Upon selection of an area of concentration and a Dissertation Research Advisor, a Research Advisory Committee is formed for each student. This Committee is responsible for the review of the student's research and academic progress twice yearly. It determines whether the content of the student's research is sufficient for the PhD dissertation.

The student submits the dissertation in complete form not less than 14 days prior to the date of the final examination. The dissertation must have been read and approved by the Dissertation Research Advisor prior to distribution. After the student has arranged the time, date and room for the dissertation defense, the "Announcement of Dissertation Defense" form, found in TUportal under the Tools tab within “University Forms,” is completed and forwarded to the Graduate School on Main Campus and to the Office of Graduate Studies on the Health Sciences Center Campus at least 10 working days before the defense. Announcements of the defense are posted and emailed to all members of the cluster/area of concentration.

The Final Examination Committee evaluates the student's dissertation and demonstration of competence within the field of the dissertation and related areas. This Committee consists of five faculty members, including the Dissertation Research Advisor, Research Advisory Committee, and one additional faculty member from another cluster. The Committee evaluates the quality of the dissertation research and the student's ability to express, both in writing and orally, their research question, methodological approach, primary findings and implications. The Committee votes to pass or fail the dissertation and the defense at the conclusion of the public presentation and private question/answer period.


Program Web Address:


Department Information:

Biomedical Sciences Graduate Program

Lewis Katz School of Medicine at Temple University

3500 N. Broad Street, MERB 1111

Philadelphia, PA 19140




Submission Address for Application Materials:


Submission Address for Supplemental Temple University Application:


Department Contacts:

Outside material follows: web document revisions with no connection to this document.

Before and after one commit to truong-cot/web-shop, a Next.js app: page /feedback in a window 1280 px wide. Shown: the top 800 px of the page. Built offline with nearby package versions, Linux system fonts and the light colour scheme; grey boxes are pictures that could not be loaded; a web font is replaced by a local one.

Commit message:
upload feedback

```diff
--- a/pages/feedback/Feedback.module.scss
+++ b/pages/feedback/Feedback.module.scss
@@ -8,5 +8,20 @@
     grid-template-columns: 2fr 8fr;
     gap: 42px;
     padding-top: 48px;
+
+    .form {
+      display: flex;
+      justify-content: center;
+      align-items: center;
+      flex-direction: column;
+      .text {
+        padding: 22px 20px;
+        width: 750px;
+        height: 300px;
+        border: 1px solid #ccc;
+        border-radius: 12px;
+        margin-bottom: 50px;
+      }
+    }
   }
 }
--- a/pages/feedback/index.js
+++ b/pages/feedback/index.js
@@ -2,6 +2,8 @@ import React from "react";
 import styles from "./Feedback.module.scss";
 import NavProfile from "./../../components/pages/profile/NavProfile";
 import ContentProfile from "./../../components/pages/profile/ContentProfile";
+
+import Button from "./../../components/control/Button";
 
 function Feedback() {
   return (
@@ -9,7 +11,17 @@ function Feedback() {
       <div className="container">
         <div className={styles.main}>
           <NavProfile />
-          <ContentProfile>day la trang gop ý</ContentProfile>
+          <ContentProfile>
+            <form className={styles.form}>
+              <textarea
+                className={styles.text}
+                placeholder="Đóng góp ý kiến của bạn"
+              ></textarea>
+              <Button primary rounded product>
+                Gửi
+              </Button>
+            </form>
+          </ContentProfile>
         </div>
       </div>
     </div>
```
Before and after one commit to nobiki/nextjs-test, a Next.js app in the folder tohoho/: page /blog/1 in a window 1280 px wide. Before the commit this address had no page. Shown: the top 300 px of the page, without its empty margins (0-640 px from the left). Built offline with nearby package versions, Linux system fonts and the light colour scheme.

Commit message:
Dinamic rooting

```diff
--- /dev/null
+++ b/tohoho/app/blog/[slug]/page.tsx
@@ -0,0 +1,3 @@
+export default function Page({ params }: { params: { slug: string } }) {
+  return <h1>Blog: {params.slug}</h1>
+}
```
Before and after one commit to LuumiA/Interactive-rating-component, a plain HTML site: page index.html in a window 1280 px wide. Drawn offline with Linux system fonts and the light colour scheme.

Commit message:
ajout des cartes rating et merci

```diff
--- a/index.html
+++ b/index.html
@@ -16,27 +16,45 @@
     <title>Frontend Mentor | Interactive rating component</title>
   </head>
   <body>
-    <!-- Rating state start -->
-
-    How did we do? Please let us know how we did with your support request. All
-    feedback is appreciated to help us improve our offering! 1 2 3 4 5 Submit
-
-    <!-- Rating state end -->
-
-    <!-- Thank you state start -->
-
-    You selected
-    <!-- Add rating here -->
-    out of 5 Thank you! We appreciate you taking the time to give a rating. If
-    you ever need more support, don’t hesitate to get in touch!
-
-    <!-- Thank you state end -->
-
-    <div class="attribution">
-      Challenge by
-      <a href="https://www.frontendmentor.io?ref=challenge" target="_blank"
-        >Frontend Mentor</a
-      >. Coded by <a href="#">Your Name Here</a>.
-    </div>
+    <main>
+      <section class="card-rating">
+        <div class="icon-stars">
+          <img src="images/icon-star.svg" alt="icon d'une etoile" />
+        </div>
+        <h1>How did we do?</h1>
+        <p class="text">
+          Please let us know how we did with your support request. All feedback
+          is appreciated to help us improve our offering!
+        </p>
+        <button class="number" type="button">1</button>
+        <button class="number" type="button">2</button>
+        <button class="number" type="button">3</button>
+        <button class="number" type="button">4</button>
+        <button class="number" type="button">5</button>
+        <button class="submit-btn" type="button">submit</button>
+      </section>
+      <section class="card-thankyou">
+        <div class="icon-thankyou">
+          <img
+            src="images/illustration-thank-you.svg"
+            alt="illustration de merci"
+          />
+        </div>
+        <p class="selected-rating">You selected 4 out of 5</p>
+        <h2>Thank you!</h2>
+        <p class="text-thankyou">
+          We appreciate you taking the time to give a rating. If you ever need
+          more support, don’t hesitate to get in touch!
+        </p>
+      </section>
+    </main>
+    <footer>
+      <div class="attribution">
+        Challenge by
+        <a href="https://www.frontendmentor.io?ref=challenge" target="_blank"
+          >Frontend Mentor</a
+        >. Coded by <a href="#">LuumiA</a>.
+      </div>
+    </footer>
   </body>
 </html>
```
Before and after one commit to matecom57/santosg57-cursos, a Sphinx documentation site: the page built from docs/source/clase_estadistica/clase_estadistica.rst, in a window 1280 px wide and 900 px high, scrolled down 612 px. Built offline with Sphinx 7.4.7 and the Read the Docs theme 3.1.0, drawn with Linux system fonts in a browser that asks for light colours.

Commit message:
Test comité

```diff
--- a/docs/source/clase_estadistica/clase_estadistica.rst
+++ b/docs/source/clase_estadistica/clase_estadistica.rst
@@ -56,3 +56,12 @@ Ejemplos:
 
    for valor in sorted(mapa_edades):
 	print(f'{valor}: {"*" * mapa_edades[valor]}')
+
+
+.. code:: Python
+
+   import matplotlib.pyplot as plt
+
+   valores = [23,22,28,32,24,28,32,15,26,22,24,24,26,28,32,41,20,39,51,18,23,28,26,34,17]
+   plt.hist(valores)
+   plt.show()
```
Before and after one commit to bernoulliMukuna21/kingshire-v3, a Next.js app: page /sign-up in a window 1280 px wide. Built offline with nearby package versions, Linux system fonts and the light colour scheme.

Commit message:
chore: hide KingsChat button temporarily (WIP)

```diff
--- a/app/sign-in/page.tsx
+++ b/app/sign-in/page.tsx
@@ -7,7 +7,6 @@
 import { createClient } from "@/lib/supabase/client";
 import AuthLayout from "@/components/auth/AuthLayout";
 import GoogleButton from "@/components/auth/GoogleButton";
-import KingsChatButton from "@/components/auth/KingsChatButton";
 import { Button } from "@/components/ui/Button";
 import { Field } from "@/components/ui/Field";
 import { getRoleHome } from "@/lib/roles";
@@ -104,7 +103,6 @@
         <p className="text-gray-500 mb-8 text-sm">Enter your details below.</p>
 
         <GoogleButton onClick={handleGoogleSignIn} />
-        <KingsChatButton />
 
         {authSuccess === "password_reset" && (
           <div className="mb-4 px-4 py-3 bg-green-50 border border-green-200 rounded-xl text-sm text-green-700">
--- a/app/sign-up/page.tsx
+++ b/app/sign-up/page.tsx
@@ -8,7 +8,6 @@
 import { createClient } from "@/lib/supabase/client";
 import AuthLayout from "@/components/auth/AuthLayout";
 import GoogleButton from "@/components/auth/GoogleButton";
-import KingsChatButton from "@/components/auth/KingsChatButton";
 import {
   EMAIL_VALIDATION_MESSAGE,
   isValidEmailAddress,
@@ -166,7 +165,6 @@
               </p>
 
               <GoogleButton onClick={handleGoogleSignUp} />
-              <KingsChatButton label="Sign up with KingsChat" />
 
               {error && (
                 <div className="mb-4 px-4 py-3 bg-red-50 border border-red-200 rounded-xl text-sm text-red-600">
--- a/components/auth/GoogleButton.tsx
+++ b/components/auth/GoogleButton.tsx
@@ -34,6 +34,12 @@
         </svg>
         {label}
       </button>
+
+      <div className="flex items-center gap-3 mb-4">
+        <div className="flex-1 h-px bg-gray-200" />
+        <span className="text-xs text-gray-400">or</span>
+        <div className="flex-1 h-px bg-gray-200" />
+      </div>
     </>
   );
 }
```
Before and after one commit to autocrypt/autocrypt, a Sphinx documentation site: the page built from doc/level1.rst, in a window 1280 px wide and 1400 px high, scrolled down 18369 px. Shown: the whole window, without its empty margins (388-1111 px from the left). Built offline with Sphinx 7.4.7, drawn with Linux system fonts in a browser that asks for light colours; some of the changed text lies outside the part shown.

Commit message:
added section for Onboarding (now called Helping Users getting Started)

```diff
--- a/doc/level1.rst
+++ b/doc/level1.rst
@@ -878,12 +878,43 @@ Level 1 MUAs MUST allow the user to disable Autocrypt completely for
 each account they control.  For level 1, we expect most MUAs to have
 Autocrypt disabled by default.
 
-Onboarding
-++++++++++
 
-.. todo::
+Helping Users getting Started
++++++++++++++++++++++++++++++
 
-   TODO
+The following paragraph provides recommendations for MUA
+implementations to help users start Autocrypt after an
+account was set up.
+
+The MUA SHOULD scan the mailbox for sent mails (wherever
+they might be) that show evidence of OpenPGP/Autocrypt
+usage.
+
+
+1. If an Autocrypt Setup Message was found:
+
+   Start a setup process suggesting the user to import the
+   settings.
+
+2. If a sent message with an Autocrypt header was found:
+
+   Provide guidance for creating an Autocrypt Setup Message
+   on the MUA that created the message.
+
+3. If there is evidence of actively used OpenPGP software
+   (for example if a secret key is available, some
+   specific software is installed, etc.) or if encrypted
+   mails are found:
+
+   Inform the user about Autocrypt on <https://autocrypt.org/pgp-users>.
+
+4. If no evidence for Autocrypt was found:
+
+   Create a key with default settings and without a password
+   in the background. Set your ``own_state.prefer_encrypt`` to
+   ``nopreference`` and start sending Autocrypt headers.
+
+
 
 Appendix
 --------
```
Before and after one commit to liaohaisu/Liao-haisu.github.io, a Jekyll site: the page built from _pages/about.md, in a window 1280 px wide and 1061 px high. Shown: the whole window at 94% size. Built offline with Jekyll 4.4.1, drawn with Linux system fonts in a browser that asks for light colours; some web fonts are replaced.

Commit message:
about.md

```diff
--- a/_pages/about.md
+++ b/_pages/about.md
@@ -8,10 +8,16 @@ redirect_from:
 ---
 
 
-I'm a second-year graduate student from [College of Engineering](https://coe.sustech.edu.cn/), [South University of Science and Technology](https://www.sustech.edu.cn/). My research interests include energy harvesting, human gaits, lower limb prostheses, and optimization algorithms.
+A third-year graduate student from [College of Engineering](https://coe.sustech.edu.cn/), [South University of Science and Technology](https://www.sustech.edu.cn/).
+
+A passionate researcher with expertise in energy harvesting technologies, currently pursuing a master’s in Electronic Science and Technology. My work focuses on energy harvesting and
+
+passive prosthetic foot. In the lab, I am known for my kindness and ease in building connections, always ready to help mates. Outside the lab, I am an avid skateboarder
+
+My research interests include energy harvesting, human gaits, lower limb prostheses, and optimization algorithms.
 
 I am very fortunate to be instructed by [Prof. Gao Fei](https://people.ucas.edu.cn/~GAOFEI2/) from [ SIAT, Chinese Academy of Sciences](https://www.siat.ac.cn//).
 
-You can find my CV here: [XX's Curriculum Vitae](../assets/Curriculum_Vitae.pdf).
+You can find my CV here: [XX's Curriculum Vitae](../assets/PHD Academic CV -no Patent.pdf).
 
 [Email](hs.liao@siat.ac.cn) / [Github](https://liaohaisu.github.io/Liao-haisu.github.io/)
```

Admissions and Program Coordinators:

Dianne Soprano, PhD

Associate Dean for Graduate and MD/PhD Programs



Scott K. Shore, PhD

Associate Dean for Graduate Studies and Specialty Programs